Three generators that failed at Lambert Field following the July 19 storm, plunging sections of the Main Terminal into several hours of darkness, had not been maintained properly for more than three years, an internal investigation has found.
Airport employees falsified logs by recording monthly inspections and test runs that were never made, Airport Director Kevin Dolliole said in a letter Tuesday to Mayor Francis Slay. The generators' meters indicate the engines were rarely turned on for test runs. Staff also had not fully followed the manufacturer's maintenance procedures, Dolliole's report says.
"Pre-disciplinary hearings have been scheduled for the employees involved," Dolliole said in an interview. He declined to say how many employees were involved nor to provide further information about them.
Between 1,500 and 2,000 people were at Lambert on the evening hurricane-force wind rocked the area and knocked out power to hundreds of thousands of electric customers, including the airport. Three of the eight backup generators that should have provided power to the terminal complex, including the parking garages, failed.
As a result, restrooms in the Main Terminal went black. The inbound baggage system stopped, and lights went out in parts of the B and C concourses. At least 15 airport police patrolled the buildings and garages with flashlights.
No crime or problems related to the blackout were reported.
In 2000, the airport hired St. Louis consultant Ross & Baruzzini to evaluate its generators.
The study recommended that the airport replace most of its generators at a cost of $9 million. Two of the three generators that failed were on the list.
In 2001, airport officials included new generators in a capital improvement plan, which is funded by revenue from airlines and passengers. In the weeks after Sept. 11, revenue at Lambert, like other airports nationwide, plummeted from the drop in air travel. The airport authority slashed $64 million from its capital budget. The three new generators, estimated to cost $1.4 million, fell from the budget.
At the same time, projects geared toward preventing terrorism rose in priority, such as adding lanes to security checkpoints, buying bomb-sniffing canines and giving both terminals blast protection.
"Those with greater priority were done," Dolliole said.
Further cuts at the airport were made after American Airlines reduced its St. Louis flights by half in 2003.
Load testing, which simulates a full load on the generators, was among the cuts. At $3,000 to $5,000 per generator, the tests have not been done in three years.
But employees were still supposed to check the oil, water levels, belts and alarm systems of generators every month. They were supposed to turn them on to ensure they worked.
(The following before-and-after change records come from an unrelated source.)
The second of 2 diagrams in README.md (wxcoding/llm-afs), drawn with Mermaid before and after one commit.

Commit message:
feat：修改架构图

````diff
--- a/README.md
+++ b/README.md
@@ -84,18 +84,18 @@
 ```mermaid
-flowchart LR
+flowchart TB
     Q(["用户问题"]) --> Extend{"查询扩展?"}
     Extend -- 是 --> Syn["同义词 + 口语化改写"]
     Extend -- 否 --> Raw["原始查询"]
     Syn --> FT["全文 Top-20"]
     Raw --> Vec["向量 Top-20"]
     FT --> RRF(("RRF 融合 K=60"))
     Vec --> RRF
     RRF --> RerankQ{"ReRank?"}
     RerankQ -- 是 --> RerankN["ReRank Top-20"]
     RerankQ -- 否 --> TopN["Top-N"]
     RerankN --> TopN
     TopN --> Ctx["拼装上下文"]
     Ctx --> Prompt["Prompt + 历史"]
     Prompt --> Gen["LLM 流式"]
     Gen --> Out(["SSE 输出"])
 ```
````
"We understand we made the decision not to replace the generators for financial reasons," Deputy Airport Director Gerard Slay said Tuesday. "We didn't load test them for financial reasons. But we believed they were being test-operated."
The last test operation was September of last year.
On July 19, when storms knocked out power about 7:15 p.m., the 11-year-old Main Terminal generator started properly and ran for about 30 minutes, Dolliole's report says. It then shut down, repeatedly trying to restart until its battery died.
The generator's water level was low. The water level alarm that should have sounded never went off.
Control boards on the two generators feeding power to the B and C concourses shorted and burned out. The airport bought the generators in the 1970s.
Personnel from the power plant, electric shop and automotive shop -- the departments charged at various times over the years with maintaining the generators -- got the generators working, and power flowing, four hours later, by 11:20 p.m., Dolliole's letter states.
As hurricane-force winds rocked the St. Louis area the night of the storm, Lambert was among the hundreds of thousands of electric customers that lost power.
The survey will provide the Airport Experience Committee with an idea of what Lambert needs to do to make its passengers happier.
The new runway's distance from most other gates is the primary reason few pilots are using it.